Geography has long enjoyed a tradition of field study, and many geographers consider field work to be an essential skill in their trade. VU Geography is pleased to embrace this tradition through its many exciting field study opportunities. In addition to the numerous field trips conducted as a part of courses like Geomorphology and the Regional Geography of the United States, the Department offers a number of individual field courses under the GEO 385/585 listing. Current courses include the following: Indian Reservations, The Sonoran Desert, Volcanic Craters and Shield Volcanoes on the Big Island of Hawaii, and Glaciers of Alaska. A field course to Yellowstone Park was offered in the past.
Spring Break VU field courses have visited the Sonoran Desert in southern Arizona (including Saguaro and Chiricahua National Monuments), the Grand Canyon (and other national park sites in Arizona, including Canyon de Chelly and Petrified Forest), the major Indian mound sites of the South (including Cahokia, Russel Cave National Monument, and Etowah), and the volcanoes and lava flows of the Big Island of Hawaii. In past summers students have toured Glacier of Alaska, the eastern half of the historic Oregon Trail, following its course into Wyoming, visiting Yellowstone National Park and Devils Tower National Monument before returning east via the Black Hills and Badlands of South Dakota.
Field Experiences in Regular Semester Courses

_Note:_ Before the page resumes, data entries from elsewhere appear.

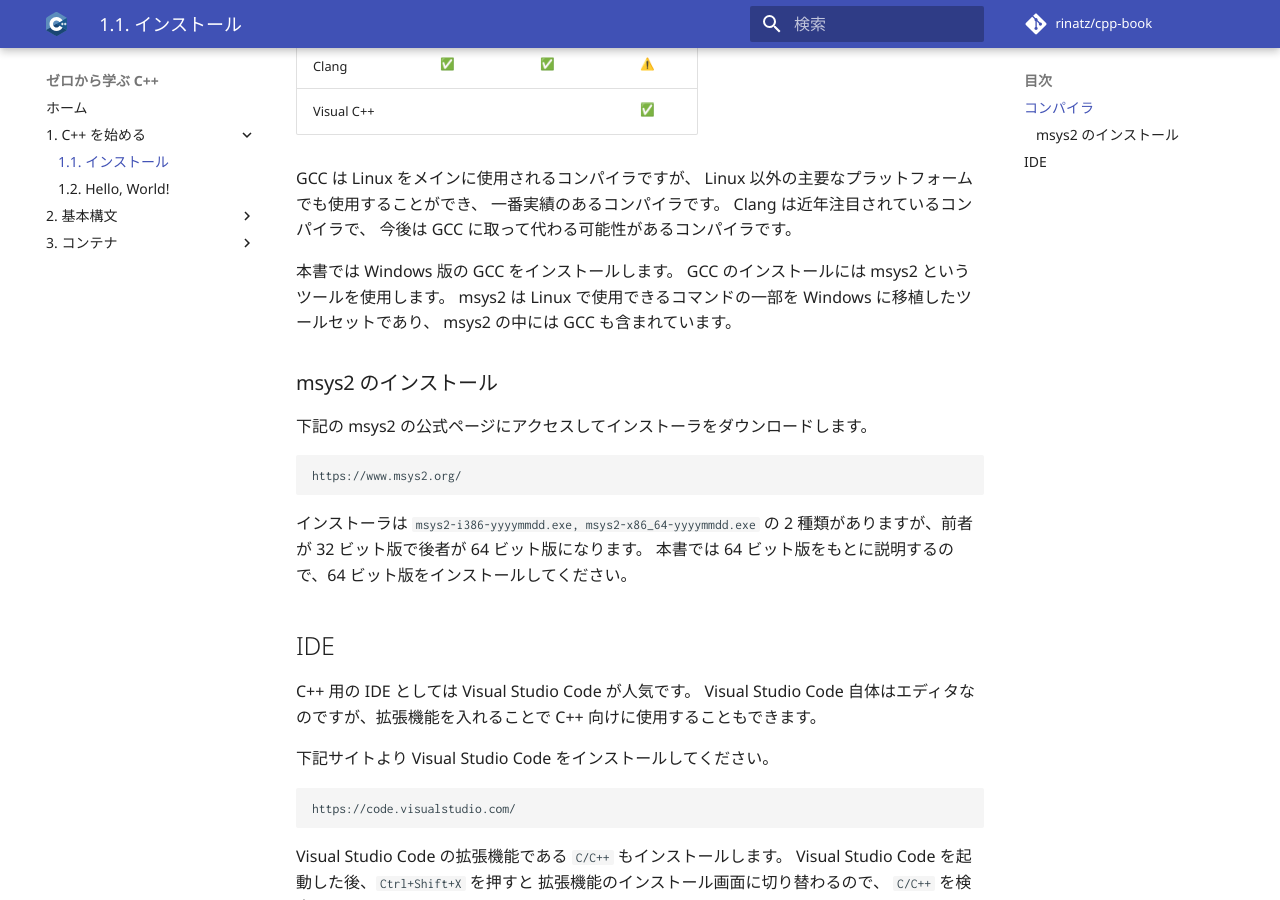
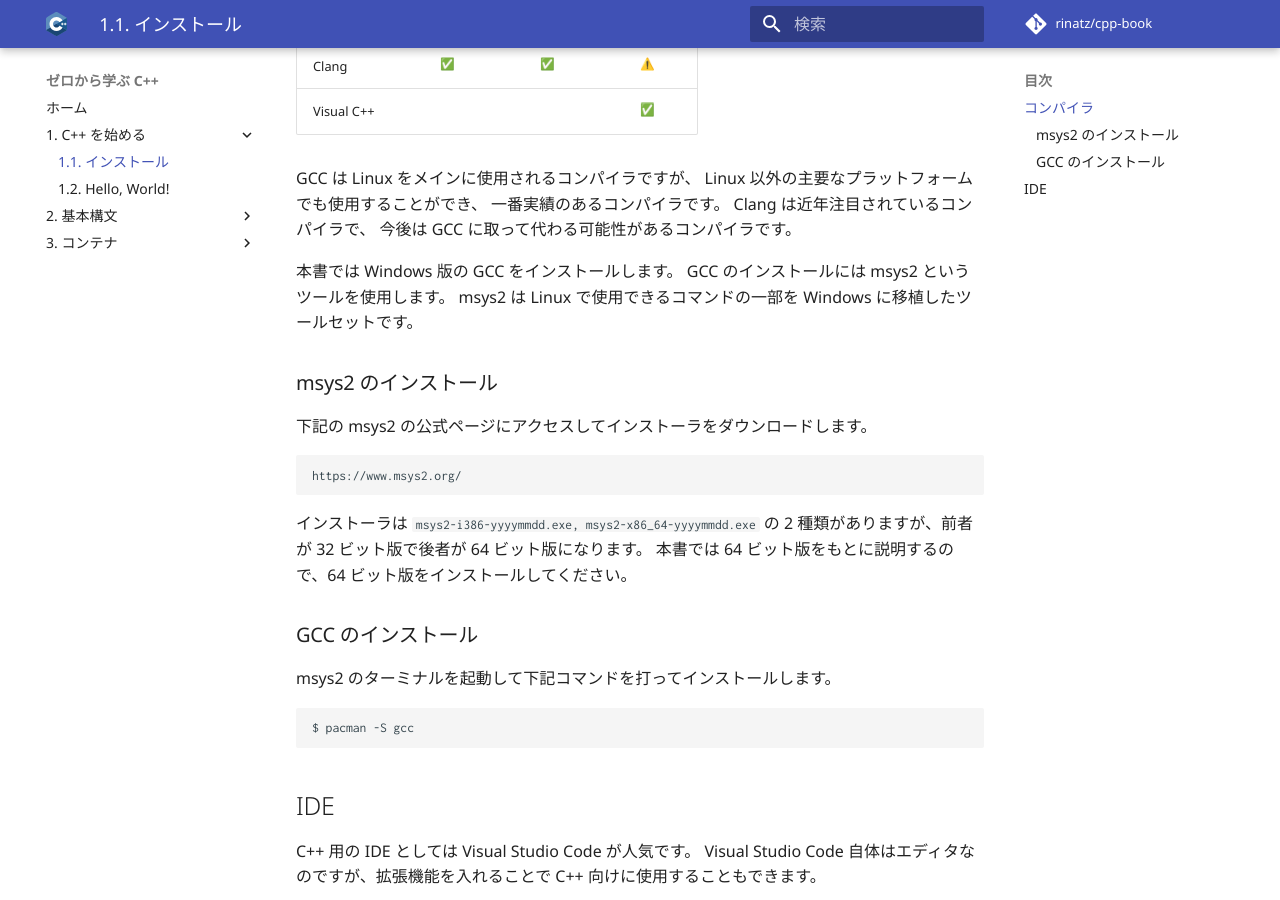
Before and after one commit to rinatz/cpp-book, an MkDocs documentation site: the page built from docs/ch01-01-installation.md, in a window 1280 px wide and 900 px high, scrolled down 346 px. Built offline with MkDocs 1.6.1 and Material for MkDocs 9.7.7, drawn with Linux system fonts in a browser that asks for light colours; emoji names are drawn with the system emoji font; comment, search, counter and statistics services are not loaded.

Commit message:
Add how to install gcc in msys2 (with pacman command)

````diff
--- a/docs/ch01-01-installation.md
+++ b/docs/ch01-01-installation.md
@@ -19,8 +19,7 @@ Clang は近年注目されているコンパイラで、
 
 本書では Windows 版の GCC をインストールします。
 GCC のインストールには msys2 というツールを使用します。
-msys2 は Linux で使用できるコマンドの一部を Windows に移植したツールセットであり、
-msys2 の中には GCC も含まれています。
+msys2 は Linux で使用できるコマンドの一部を Windows に移植したツールセットです。
 
 ### msys2 のインストール
 
@@ -33,6 +32,14 @@ https://www.msys2.org/
 インストーラは `msys2-i386-yyyymmdd.exe, msys2-x86_64-yyyymmdd.exe` の
 2 種類がありますが、前者が 32 ビット版で後者が 64 ビット版になります。
 本書では 64 ビット版をもとに説明するので、64 ビット版をインストールしてください。
+
+### GCC のインストール
+
+msys2 のターミナルを起動して下記コマンドを打ってインストールします。
+
+```bash
+$ pacman -S gcc
+```
 
 ## IDE
 
````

Several regular semester courses include short overnight field experinces including a visit to Mamoth Cave National Park in National Parks and a trip to Wisconsin in Advanced GIS. Urban Geography and Urban Planning include day trips to Chicago and Geomorphology includes three short field excursions to the Indiana Dunes.